- Associated Press - Saturday, May 16, 2015

ALEXANDRIA, La. (AP) - The incessant sound of hundreds of millions of cicadas has invaded central Louisiana.

The whirring drone of 13-year periodical cicadas can be heard throughout parts of Rapides, Grant, LaSalle and other central Louisiana parishes, according to the Daily Town Talk (https://townta.lk/1FqgyZm ).

Chris Carlton, the director of the Louisiana State Arthropod Museum and an expert on periodical cicadas, says there are three species of magicicada swarming in central Louisiana.

The entomologist says the cicadas long-term broods are a natural phenomenon unique to the eastern United States.

Some parts of the country have 17-year broods of periodical cicadas, but Louisiana does not.

Carlton said it’s common in the South for people to mistakenly refer to cicadas as locusts. Some people in the area refer to the periodical cicadas as “red-eye locusts.”

“There are no other insects in the world that go through this combination of long-term broods, highly synchronized, periodical emergences, and this very weird thing of having three very similar species in one place,” Carlton said.

The brooding by the cicadas is expected to last for a few more weeks and then won’t return for another 13 years.

Central Louisiana is at the southern end of the current brood’s area, which extends northward through Arkansas, southern Missouri and into Illinois, Carlton said.

“It freaks me out,” Arianna Brazzell said of the shrill sounds, which are mating calls by male cicadas. Arianna, an 11-year-old student at Georgetown High School, won’t touch the bugs, which are swarming outside her home.

Jennifer Brazzell, her mother, was much more accommodating to the creatures and let them crawl on her, although she said the drone of the cicadas does get irritating.

She said the sound does die down in the evenings.

“It’s almost like they go to bed like the chickens,” she said. “At a certain time in the evening, they’ll just stop (making noise).”

The 13-year periodical cicadas are certainly thriving - and swarming - in Pollock, according to Mayor Jerome Scott.

“I believe we have more than our fair share. They’ve been getting in ladies’ hairdos, down people’s backs. The kids are loving them, though,” Scott said.

When the cicadas first emerged about a week or so ago, Pollock Town Hall got a lot of calls asking where the “loud hum” was coming from.
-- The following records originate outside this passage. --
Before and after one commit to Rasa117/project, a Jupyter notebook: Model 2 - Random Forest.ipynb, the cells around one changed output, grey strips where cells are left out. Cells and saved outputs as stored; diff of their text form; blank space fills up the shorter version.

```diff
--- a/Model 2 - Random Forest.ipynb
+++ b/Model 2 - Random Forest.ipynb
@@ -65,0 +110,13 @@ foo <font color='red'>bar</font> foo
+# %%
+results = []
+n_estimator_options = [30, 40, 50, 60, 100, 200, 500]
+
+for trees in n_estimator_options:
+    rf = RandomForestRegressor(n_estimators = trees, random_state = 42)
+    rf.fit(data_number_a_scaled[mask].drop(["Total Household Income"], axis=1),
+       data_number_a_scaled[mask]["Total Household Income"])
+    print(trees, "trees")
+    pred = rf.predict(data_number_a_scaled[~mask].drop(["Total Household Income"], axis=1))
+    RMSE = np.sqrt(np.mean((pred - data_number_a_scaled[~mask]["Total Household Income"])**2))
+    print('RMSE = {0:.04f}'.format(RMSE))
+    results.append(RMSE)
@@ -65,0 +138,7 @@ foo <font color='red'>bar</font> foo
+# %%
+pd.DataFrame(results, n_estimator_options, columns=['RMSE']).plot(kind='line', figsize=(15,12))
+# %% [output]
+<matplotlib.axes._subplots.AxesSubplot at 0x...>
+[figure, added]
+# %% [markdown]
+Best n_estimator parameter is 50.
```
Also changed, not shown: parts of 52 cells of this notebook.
“We’re in a rural area, so you can really hear them. We’re right in the middle of the Kisatchie National Forest, so we have quite a loud hum,” Scott said.


Information from: Alexandria Daily Town Talk, https://www.thetowntalk.com

Copyright © 2018 The Washington Times, LLC.

The Washington Times Comment Policy

The Washington Times welcomes your comments on Spot.im, our third-party provider. Please read our Comment Policy before commenting.


Click to Read More and View Comments

Click to Hide